  • The June cover of Mad Magazine had Alfred E. Newman dressed as a pirate wearing a Ring Pop
  • Ring Pop recently graced the finger of singer Fergie in her “Fergielicious” music video
  • Ring Pop had a supporting role in this year’s Norbit film starring Eddie Murphy and will again grace the big screen in the upcoming August 3rd release of the Bratz movie
  • Singer/actress Lindsay Lohan sported three Ring Pops in a full page photo in Interview magazine
  • Ring Pop made guest appearances in the following television shows: WB’s Gilmore Girls, CW’s Girlfriends (where it acted as a wedding ring), NBC’s Will and Grace, and Paris Hilton flashed a Ring Pop on an episode of Fox’s The Simple Life.
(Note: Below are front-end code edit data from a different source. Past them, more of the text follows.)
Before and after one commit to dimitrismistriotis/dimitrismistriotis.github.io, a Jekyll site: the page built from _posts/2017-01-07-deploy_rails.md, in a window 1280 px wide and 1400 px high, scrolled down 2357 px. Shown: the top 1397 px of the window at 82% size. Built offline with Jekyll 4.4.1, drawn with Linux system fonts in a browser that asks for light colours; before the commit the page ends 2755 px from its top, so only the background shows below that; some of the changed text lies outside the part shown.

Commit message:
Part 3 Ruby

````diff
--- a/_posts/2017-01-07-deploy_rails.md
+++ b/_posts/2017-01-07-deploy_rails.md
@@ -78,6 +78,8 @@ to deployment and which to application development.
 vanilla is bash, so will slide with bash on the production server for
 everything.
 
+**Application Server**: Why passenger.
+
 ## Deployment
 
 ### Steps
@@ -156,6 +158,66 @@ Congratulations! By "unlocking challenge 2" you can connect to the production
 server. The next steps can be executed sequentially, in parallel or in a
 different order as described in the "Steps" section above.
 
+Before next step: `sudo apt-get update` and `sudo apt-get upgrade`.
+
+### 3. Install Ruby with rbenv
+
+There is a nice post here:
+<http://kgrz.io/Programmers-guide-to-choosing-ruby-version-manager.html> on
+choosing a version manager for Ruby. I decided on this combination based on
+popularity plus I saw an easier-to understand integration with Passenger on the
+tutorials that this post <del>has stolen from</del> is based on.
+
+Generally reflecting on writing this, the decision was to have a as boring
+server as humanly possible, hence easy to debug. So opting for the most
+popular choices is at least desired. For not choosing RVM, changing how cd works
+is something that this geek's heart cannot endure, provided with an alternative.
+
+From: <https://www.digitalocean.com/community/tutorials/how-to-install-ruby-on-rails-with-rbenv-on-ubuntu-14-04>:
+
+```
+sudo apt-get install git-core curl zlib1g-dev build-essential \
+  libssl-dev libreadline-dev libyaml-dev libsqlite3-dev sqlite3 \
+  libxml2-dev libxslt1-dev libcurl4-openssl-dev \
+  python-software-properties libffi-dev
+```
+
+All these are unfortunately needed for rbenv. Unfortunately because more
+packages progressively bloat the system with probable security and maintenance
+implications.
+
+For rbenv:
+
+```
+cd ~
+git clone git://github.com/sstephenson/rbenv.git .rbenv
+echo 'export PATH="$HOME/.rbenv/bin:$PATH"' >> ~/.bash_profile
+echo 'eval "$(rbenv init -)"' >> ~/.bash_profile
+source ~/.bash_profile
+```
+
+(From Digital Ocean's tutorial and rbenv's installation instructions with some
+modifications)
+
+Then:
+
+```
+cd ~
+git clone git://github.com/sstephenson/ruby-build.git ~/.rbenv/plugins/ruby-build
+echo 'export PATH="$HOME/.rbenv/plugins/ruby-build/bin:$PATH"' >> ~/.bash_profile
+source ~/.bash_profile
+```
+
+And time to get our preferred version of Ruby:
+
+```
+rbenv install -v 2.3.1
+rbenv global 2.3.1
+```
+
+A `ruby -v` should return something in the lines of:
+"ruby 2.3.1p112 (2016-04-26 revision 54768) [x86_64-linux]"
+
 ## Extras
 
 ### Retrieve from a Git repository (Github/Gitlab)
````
Those are just a few of the recent celebrity filled places Ring Pop has “popped” up over the years. Kids today often feel like a celebrity in their own right when flashing their giant candy gem. It was all about the bling when the Boise State women’s basketball team this year celebrated their first-ever Western Athletic Conference win by slipping on a Ring Pop as their championship ring.

Ring Pop’s enduring “pop”ularity has even reached modern art proportions. Chicago Artist Jeff Zimmermann painted a giant Ring Pop on a wall of Chicago’s Museum of Contemporary Art in 2006, commissioned as part of a summer artist-in-residence program. According to Zimmermann (as reported by Medill News Service), the Ring Pop idea came from kids attending the Museum’s summer camp. According to the news story, Zimmermann explained that one boy had a blue tongue, lips, and face when he came up to Zimmermanm flashing his plastic and candy jewelry as if it were real. Zimmermann described the Ring Pop as “starter bling” and added it to his mural.

The 1977 introduction of Ring Pop stands alongside other enduring events of that year:

  • the premier of the TV miniseries Roots drew an audience of 130 million people
  • Elvis Presley died at the age of 42
  • the movies Star Wars, Saturday Night Fever and Close Encounters of the 3rd Kind were released and became instant audience favorites
  • Rocky was awarded “Best Picture” at the Academy Awards.

Today, each of these events maintains popular cultural reference, just as Ring Pop does. Also of note, in 1977 Swarvorski launched its first jewelry collection, which begs the question, “Was the timing coincidence or…?”

Ring Pop is available in grocery, mass merchant and specialty stores. At a suggested retail price of .65 cents, diamond shaped jewelry has never been more affordable or tasted so sweet.

*Source: AC Nielsen, Total US, FDM (excluding Wal-Mart), 52 w/e 8/12/06, Non-Chocolate Candy Category items less than 3.70 oz., excluding Mints, Roll Candy, Breath Fresheners and Gum.